## Work item
Please repeat each line of the data exactly, with nothing left out.

## Task data
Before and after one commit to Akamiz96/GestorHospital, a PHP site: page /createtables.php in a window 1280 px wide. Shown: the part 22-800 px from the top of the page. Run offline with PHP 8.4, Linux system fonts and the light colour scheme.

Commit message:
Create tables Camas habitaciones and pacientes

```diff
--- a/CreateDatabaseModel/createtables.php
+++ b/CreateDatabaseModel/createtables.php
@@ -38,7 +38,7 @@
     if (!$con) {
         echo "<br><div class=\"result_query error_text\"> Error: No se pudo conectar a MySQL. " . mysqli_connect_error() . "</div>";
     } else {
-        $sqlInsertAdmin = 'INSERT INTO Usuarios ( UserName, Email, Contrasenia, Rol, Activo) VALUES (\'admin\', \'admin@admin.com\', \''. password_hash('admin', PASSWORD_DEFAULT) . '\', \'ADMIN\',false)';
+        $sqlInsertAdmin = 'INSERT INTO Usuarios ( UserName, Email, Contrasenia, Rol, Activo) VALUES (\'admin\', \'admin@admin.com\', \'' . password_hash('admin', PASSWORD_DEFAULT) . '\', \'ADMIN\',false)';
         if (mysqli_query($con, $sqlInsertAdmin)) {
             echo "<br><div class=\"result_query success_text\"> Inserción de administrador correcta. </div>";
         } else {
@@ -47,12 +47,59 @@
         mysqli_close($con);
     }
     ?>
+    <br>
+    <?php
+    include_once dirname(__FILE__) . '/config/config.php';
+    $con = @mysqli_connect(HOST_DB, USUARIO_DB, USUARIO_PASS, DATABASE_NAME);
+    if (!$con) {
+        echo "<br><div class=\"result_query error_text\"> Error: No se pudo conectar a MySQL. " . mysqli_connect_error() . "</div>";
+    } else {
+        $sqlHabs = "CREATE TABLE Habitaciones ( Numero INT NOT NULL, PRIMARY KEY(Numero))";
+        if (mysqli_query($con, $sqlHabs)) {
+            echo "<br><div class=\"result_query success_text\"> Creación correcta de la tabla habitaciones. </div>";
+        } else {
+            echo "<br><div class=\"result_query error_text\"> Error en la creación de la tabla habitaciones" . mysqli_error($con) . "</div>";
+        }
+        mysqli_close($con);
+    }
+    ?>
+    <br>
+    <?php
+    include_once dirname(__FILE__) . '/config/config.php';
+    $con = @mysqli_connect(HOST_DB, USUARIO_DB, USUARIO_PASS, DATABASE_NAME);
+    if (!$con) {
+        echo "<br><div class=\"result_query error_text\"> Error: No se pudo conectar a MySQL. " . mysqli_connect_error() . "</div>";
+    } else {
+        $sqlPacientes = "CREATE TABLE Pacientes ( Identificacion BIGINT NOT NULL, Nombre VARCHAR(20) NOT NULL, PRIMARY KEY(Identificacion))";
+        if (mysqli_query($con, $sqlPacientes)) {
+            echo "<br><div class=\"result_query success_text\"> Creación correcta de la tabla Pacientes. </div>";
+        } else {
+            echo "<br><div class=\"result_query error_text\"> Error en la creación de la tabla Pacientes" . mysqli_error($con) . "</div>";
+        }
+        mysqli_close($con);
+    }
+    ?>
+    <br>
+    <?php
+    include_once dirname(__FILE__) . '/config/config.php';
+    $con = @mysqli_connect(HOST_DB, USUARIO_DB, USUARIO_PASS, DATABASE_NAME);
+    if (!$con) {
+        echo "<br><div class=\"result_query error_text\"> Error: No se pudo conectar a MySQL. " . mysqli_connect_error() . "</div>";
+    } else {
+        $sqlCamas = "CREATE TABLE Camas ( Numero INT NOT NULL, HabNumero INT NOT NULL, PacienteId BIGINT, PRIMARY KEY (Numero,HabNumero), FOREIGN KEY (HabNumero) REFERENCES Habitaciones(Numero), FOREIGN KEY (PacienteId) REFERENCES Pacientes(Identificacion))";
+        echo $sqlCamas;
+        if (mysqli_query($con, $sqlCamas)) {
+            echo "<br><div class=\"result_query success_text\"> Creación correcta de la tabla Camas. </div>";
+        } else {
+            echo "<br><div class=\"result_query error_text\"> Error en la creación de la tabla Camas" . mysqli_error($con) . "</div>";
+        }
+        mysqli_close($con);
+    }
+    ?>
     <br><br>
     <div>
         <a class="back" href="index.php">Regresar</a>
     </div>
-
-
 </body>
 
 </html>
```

## Reply
Before and after one commit to Akamiz96/GestorHospital, a PHP site: page /createtables.php in a window 1280 px wide. Shown: the part 22-800 px from the top of the page. Run offline with PHP 8.4, Linux system fonts and the light colour scheme.

Commit message:
Create tables Camas habitaciones and pacientes

```diff
--- a/CreateDatabaseModel/createtables.php
+++ b/CreateDatabaseModel/createtables.php
@@ -38,7 +38,7 @@
     if (!$con) {
         echo "<br><div class=\"result_query error_text\"> Error: No se pudo conectar a MySQL. " . mysqli_connect_error() . "</div>";
     } else {
-        $sqlInsertAdmin = 'INSERT INTO Usuarios ( UserName, Email, Contrasenia, Rol, Activo) VALUES (\'admin\', \'admin@admin.com\', \''. password_hash('admin', PASSWORD_DEFAULT) . '\', \'ADMIN\',false)';
+        $sqlInsertAdmin = 'INSERT INTO Usuarios ( UserName, Email, Contrasenia, Rol, Activo) VALUES (\'admin\', \'admin@admin.com\', \'' . password_hash('admin', PASSWORD_DEFAULT) . '\', \'ADMIN\',false)';
         if (mysqli_query($con, $sqlInsertAdmin)) {
             echo "<br><div class=\"result_query success_text\"> Inserción de administrador correcta. </div>";
         } else {
@@ -47,12 +47,59 @@
         mysqli_close($con);
     }
     ?>
+    <br>
+    <?php
+    include_once dirname(__FILE__) . '/config/config.php';
+    $con = @mysqli_connect(HOST_DB, USUARIO_DB, USUARIO_PASS, DATABASE_NAME);
+    if (!$con) {
+        echo "<br><div class=\"result_query error_text\"> Error: No se pudo conectar a MySQL. " . mysqli_connect_error() . "</div>";
+    } else {
+        $sqlHabs = "CREATE TABLE Habitaciones ( Numero INT NOT NULL, PRIMARY KEY(Numero))";
+        if (mysqli_query($con, $sqlHabs)) {
+            echo "<br><div class=\"result_query success_text\"> Creación correcta de la tabla habitaciones. </div>";
+        } else {
+            echo "<br><div class=\"result_query error_text\"> Error en la creación de la tabla habitaciones" . mysqli_error($con) . "</div>";
+        }
+        mysqli_close($con);
+    }
+    ?>
+    <br>
+    <?php
+    include_once dirname(__FILE__) . '/config/config.php';
+    $con = @mysqli_connect(HOST_DB, USUARIO_DB, USUARIO_PASS, DATABASE_NAME);
+    if (!$con) {
+        echo "<br><div class=\"result_query error_text\"> Error: No se pudo conectar a MySQL. " . mysqli_connect_error() . "</div>";
+    } else {
+        $sqlPacientes = "CREATE TABLE Pacientes ( Identificacion BIGINT NOT NULL, Nombre VARCHAR(20) NOT NULL, PRIMARY KEY(Identificacion))";
+        if (mysqli_query($con, $sqlPacientes)) {
+            echo "<br><div class=\"result_query success_text\"> Creación correcta de la tabla Pacientes. </div>";
+        } else {
+            echo "<br><div class=\"result_query error_text\"> Error en la creación de la tabla Pacientes" . mysqli_error($con) . "</div>";
+        }
+        mysqli_close($con);
+    }
+    ?>
+    <br>
+    <?php
+    include_once dirname(__FILE__) . '/config/config.php';
+    $con = @mysqli_connect(HOST_DB, USUARIO_DB, USUARIO_PASS, DATABASE_NAME);
+    if (!$con) {
+        echo "<br><div class=\"result_query error_text\"> Error: No se pudo conectar a MySQL. " . mysqli_connect_error() . "</div>";
+    } else {
+        $sqlCamas = "CREATE TABLE Camas ( Numero INT NOT NULL, HabNumero INT NOT NULL, PacienteId BIGINT, PRIMARY KEY (Numero,HabNumero), FOREIGN KEY (HabNumero) REFERENCES Habitaciones(Numero), FOREIGN KEY (PacienteId) REFERENCES Pacientes(Identificacion))";
+        echo $sqlCamas;
+        if (mysqli_query($con, $sqlCamas)) {
+            echo "<br><div class=\"result_query success_text\"> Creación correcta de la tabla Camas. </div>";
+        } else {
+            echo "<br><div class=\"result_query error_text\"> Error en la creación de la tabla Camas" . mysqli_error($con) . "</div>";
+        }
+        mysqli_close($con);
+    }
+    ?>
     <br><br>
     <div>
         <a class="back" href="index.php">Regresar</a>
     </div>
-
-
 </body>
 
 </html>
```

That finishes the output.